Copyright © 2013 Wiley Periodicals, Inc.
Human Brain Mapping
Volume 35, Issue 6, pages 2779–2788, June 2014
How to Cite
Almashaikhi, T., Rheims, S., Ostrowsky-Coste, K., Montavont, A., Jung, J., De Bellescize, J., Arzimanoglou, A., Keo Kosal, P., Guénot, M., Bertrand, O. and Ryvlin, P. (2014), Intrainsular functional connectivity in human. Hum. Brain Mapp., 35: 2779–2788. doi: 10.1002/hbm.22366
- Issue published online: 21 APR 2014
- Article first published online: 12 SEP 2013
- Manuscript Accepted: 25 JUN 2013
- Manuscript Revised: 21 JUN 2013
- Manuscript Received: 27 MAR 2013
- functional connectivity;
- intra-cranial electrical stimulation;
- evoked potential;
The anatomical organization of the insular cortex is characterized by its rich and heterogeneous cytoarchitecture and its wide network of connections. However, only limited knowledge is available regarding the intrainsular connections subserving the complex integrative role of the insular cortex. The aim of this study was to analyze the functional connectivity within- and across-insular subregions, at both gyral and functional levels.
We performed intracerebral electrical stimulation in 10 patients with refractory epilepsy investigated with depth electrodes, 38 of which were inserted in the insula.

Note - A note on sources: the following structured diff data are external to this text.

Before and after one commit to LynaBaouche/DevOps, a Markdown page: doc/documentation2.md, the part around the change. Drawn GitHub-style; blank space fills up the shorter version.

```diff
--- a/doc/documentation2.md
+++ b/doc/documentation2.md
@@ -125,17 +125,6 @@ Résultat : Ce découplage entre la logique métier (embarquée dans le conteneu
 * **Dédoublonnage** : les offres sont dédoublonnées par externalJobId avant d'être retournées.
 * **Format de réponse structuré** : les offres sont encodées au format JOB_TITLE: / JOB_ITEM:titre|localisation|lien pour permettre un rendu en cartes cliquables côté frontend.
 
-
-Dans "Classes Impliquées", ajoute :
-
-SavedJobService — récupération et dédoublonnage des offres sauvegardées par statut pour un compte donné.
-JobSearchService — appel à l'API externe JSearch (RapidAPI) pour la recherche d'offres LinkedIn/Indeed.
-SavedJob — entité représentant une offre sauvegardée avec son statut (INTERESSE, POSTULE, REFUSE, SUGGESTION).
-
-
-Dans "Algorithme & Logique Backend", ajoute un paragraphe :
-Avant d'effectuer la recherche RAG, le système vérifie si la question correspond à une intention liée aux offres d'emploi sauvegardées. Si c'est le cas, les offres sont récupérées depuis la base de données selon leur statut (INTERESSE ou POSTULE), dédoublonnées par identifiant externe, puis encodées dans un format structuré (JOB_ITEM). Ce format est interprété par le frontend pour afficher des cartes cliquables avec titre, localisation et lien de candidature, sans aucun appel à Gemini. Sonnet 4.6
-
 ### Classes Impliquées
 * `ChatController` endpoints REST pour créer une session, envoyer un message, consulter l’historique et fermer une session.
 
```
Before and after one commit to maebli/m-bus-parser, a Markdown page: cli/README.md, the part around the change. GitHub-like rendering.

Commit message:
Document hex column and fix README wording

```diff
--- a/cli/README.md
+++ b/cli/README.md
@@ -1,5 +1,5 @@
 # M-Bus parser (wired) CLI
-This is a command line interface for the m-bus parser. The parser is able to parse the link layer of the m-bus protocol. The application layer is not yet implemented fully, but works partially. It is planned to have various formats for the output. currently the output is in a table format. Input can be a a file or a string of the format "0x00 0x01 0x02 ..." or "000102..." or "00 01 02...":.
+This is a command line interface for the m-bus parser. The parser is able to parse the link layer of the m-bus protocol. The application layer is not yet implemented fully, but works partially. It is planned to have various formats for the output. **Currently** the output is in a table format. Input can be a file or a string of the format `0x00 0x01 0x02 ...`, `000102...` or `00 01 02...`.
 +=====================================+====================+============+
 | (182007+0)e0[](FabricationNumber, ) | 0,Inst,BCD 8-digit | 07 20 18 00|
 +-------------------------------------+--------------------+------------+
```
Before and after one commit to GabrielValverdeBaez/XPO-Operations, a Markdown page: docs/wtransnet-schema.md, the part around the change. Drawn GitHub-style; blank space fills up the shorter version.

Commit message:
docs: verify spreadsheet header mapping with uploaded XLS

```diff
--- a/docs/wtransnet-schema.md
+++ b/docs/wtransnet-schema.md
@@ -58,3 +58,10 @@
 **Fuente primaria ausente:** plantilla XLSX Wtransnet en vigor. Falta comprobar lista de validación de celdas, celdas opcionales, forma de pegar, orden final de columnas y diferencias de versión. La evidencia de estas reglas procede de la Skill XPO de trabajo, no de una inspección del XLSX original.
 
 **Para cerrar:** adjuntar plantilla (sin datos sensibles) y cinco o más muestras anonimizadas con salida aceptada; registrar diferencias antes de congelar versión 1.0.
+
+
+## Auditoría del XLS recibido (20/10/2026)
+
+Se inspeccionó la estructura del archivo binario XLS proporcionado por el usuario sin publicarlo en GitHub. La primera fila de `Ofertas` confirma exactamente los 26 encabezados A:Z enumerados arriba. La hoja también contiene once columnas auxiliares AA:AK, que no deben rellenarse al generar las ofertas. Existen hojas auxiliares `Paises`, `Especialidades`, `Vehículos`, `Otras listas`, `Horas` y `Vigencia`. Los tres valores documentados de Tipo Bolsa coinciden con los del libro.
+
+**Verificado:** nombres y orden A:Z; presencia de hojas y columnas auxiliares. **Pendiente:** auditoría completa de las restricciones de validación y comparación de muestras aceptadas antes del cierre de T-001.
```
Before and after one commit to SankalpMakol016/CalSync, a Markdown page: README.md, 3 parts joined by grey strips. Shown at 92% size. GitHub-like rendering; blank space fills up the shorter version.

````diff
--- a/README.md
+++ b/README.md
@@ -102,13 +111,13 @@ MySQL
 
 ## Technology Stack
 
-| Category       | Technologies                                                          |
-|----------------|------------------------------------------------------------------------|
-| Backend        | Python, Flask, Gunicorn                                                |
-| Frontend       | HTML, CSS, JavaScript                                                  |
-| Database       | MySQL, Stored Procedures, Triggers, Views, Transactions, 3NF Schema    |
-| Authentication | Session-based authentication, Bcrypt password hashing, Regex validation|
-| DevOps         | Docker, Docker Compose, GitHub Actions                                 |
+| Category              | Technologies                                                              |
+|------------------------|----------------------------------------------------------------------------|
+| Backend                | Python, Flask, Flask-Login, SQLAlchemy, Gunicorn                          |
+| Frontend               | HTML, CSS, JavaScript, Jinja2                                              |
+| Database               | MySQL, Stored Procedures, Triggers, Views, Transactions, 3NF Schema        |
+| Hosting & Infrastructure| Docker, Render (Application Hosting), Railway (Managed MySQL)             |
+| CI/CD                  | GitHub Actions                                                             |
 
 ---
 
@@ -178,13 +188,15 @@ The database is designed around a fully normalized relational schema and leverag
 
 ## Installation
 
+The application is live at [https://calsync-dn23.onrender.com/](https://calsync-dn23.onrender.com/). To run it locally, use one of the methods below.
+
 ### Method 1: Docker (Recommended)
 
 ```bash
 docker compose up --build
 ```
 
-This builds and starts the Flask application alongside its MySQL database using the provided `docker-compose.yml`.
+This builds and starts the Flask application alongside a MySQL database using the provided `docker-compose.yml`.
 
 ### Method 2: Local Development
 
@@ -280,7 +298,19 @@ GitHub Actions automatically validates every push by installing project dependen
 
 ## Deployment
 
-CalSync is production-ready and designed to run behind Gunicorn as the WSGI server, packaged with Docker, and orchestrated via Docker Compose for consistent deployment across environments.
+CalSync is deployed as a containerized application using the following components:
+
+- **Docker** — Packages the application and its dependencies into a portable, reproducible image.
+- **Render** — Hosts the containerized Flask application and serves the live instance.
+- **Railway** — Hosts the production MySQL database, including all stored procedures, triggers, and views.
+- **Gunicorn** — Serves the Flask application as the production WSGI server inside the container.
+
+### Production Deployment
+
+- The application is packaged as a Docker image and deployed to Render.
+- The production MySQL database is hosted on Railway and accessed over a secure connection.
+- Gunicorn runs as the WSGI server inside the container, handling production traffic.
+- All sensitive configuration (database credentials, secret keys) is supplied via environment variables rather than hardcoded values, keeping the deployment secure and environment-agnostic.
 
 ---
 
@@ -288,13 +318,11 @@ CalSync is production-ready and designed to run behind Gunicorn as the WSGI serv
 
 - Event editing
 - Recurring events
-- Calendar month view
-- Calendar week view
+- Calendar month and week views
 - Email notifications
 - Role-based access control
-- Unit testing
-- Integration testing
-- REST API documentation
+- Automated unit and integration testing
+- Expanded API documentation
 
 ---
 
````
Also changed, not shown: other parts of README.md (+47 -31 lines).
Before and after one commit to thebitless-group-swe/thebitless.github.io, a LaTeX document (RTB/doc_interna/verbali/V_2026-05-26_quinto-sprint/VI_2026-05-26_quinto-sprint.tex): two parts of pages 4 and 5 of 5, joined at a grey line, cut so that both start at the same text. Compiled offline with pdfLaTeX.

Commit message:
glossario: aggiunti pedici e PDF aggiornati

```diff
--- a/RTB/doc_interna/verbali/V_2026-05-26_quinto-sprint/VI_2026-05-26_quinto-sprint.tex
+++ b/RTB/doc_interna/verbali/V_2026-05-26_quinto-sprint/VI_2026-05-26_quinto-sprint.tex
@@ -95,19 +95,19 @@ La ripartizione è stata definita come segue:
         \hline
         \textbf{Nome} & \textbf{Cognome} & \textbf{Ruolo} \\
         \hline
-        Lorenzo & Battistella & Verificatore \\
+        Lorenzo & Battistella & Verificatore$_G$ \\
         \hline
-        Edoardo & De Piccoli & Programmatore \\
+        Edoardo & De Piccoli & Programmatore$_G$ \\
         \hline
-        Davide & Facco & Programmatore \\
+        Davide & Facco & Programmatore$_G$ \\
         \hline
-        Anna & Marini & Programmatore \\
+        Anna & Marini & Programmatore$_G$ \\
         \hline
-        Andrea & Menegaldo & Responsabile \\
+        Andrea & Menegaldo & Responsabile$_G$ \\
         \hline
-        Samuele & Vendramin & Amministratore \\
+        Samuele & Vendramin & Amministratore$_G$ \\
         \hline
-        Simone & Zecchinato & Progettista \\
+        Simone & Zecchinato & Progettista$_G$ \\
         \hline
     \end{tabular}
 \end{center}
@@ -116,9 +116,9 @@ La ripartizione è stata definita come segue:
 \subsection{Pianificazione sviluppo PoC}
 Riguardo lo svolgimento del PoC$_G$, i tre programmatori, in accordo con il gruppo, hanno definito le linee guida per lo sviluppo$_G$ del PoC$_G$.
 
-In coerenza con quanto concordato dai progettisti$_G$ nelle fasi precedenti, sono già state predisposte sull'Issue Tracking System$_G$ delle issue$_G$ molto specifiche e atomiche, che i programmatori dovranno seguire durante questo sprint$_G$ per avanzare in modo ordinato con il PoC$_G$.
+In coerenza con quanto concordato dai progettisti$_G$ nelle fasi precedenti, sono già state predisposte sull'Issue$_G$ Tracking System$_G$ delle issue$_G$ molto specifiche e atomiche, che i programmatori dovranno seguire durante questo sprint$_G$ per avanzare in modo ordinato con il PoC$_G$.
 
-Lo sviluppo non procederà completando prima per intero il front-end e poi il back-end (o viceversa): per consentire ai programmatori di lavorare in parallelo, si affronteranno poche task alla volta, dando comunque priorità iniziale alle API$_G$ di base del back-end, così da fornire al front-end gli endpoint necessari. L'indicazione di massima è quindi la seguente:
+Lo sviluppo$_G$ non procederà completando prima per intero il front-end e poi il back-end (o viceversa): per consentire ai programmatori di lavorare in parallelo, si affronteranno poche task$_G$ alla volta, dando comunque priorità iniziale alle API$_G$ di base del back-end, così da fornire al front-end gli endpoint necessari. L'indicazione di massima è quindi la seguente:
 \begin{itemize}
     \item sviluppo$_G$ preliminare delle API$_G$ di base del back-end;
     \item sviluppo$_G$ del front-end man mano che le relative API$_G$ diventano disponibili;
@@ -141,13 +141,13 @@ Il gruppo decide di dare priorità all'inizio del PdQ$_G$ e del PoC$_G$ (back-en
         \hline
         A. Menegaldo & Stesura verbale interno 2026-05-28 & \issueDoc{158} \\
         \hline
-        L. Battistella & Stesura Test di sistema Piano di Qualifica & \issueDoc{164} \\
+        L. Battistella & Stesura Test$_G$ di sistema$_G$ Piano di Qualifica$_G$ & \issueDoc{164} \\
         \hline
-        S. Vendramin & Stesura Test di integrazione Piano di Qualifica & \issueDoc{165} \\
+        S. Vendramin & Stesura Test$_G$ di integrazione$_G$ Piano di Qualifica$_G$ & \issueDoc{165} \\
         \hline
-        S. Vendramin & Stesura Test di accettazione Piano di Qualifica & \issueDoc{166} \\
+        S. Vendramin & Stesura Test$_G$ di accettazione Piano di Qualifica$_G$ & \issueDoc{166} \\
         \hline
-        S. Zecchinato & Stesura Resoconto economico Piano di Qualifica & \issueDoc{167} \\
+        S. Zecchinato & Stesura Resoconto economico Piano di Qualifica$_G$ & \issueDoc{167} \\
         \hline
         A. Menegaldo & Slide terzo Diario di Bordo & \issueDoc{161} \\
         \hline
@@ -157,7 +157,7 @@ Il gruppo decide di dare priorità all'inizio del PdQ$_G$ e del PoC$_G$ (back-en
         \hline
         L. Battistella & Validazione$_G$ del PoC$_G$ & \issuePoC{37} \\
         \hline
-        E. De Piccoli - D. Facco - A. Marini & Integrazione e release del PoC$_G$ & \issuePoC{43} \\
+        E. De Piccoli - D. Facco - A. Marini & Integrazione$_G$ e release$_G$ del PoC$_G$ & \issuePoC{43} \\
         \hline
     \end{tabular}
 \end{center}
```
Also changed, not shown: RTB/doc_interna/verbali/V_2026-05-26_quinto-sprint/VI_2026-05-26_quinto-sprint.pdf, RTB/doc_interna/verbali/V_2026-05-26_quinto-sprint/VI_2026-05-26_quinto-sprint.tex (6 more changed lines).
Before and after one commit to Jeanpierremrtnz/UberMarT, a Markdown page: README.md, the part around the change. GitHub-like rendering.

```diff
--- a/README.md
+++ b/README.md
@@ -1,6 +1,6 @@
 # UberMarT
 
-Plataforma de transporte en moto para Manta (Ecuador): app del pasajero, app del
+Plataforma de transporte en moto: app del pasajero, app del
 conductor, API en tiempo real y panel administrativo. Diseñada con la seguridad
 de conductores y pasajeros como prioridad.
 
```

Bipolar electrical stimulation, consisting of two series of 20 pulses of 1-ms duration, 0.2-Hz frequency, and 1-mA intensity, was delivered at each insular contact. For each stimulated insular anatomical region, we calculated a rate of connectivity, reflecting the proportion of other insular contacts, showing significant evoked potentials.
Statistically significant evoked potentials were recorded in 74% of tested connections, with an average latency of 26 ± 3 ms. All insular gyri were interconnected, except the anterior and posterior short gyri. Most connections were reciprocal, showing no clear anterior to posterior directionality. No connection was observed between the right and the left insula.
These findings point to specific features of human insula connectivity as compared to non-Human primates, and remain consistent with the complex integration role devoted to the human insula in many cognitive domains. Hum Brain Mapp 35:2779–2788, 2014. © 2013 Wiley Periodicals, Inc.